Search U.S. Code
As used in this chapter--
the term “biological agent” means any microorganism (including, but not limited to, bacteria, viruses, fungi, rickettsiae or protozoa), or infectious substance, or any naturally occurring, bioengineered or synthesized component of any such microorganism or infectious substance, capable of causing--
death, disease, or other biological malfunction in a human, an animal, a plant, or another living organism;
deterioration of food, water, equipment, supplies, or material of any kind; or
deleterious alteration of the environment;
the term “toxin” means the toxic material or product of plants, animals, microorganisms (including, but not limited to, bacteria, viruses, fungi, rickettsiae or protozoa), or infectious substances, or a recombinant or synthesized molecule, whatever their origin and method of production, and includes--
any poisonous substance or biological product that may be engineered as a result of biotechnology produced by a living organism; or

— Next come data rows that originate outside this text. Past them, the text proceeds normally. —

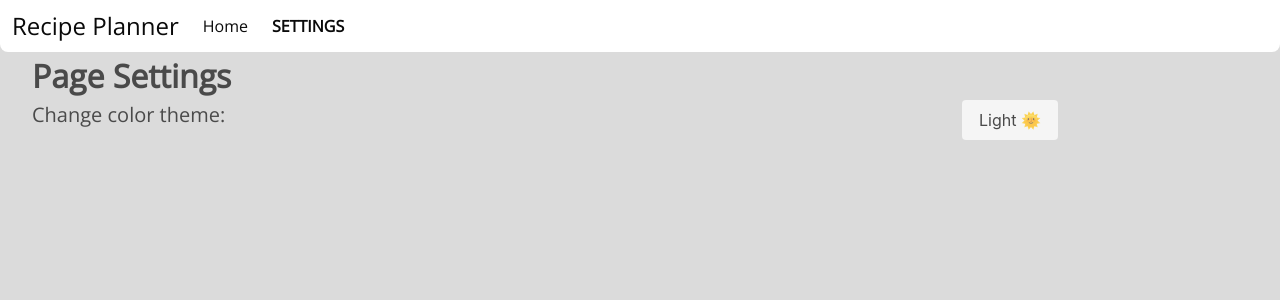
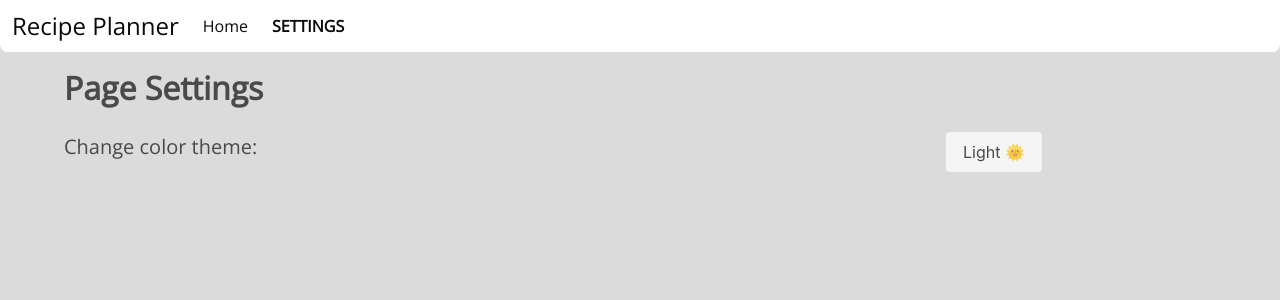
Before and after one commit to JulianHerreraH/recipes-planner, a React (Create React App) app: page /settings in a window 1280 px wide. Shown: the top 300 px of the page. Built offline with nearby package versions, Linux system fonts and the light colour scheme.

Commit message:
Container in each component. Recipe list justify change

```diff
--- a/src/App.js
+++ b/src/App.js
@@ -12,10 +12,14 @@ function App() {
     <Router>
       <div className={`${theme} full-height`}>
         <Navbar />
-        <div className={`${theme} container is-fluid`}>
+        <div className={theme}>
           <Switch>
-            <Route exact path="/" component={RecipeList} />
-            <Route path="/settings" component={Settings} />
+            <Route exact path="/">
+              <RecipeList />
+            </Route>
+            <Route path="/settings">
+              <Settings />
+            </Route>
           </Switch>
         </div>
       </div>
--- a/src/Components/RecipeList.js
+++ b/src/Components/RecipeList.js
@@ -93,7 +93,7 @@ function RecipeList() {
   }
 
   return (
-    <>
+    <div className="container is-fluid">
       <NewRecipeForm
         isModalOpen={isModalOpen}
         setModal={setModal}
@@ -126,7 +126,7 @@ function RecipeList() {
       >
         New
       </button>
-    </>
+    </div>
   );
 
 }
--- a/src/Components/Settings.js
+++ b/src/Components/Settings.js
@@ -15,9 +15,9 @@ const ThemeToggler = (props) => {
 
 function Settings() {
   return (
-    <div>
+    <div className="container mt-3">
       <h1 className="is-size-3 has-text-weight-bold">Page Settings</h1>
-      <div className="columns">
+      <div className="columns mt-2">
         <div className="column is-three-quarters">
           <p className="is-size-5"> Change color theme: </p>
         </div>
--- a/src/index.css
+++ b/src/index.css
@@ -37,6 +37,7 @@ a:hover {
   max-width: 100vw;
   scrollbar-width: thin;
   scrollbar-color: hsl(348, 100%, 61%) hsl(0, 0%, 86%);
+  justify-content: space-evenly;
   transform: rotateX(180deg);
   -ms-transform: rotateX(180deg); /* IE 9 */
   -webkit-transform: rotateX(180deg); /* Safari and Chrome */
@@ -71,6 +72,7 @@ a:hover {
   max-width: 100vw;
   scrollbar-width: thin;
   scrollbar-color: hsl(348, 100%, 61%) hsl(0, 0%, 4%); /* scroll thumb & track */
+  justify-content: space-evenly;
   transform: rotateX(180deg);
   -ms-transform: rotateX(180deg); /* IE 9 */
   -webkit-transform: rotateX(180deg); /* Safari and Chrome */
```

any poisonous isomer or biological product, homolog, or derivative of such a substance;
the term “delivery system” means--
any apparatus, equipment, device, or means of delivery specifically designed to deliver or disseminate a biological agent, toxin, or vector; or
the term “vector” means a living organism, or molecule, including a recombinant or synthesized molecule, capable of carrying a biological agent or toxin to a host; and
the term “national of the United States” has the meaning prescribed in section 101(a)(22) of the Immigration and Nationality Act ( 8 U.S.C. 1101(a)(22) ).
Read this complete 18 U.S.C. § 178 - U.S. Code - Unannotated Title 18. Crimes and Criminal Procedure § 178. Definitions on Westlaw
FindLaw Codes are provided courtesy of Thomson Reuters Westlaw, the industry-leading online legal research system. For more detailed codes research information, including annotations and citations, please visit Westlaw.
FindLaw Codes may not reflect the most recent version of the law in your jurisdiction. Please verify the status of the code you are researching with the state legislature or via Westlaw before relying on it for your legal needs.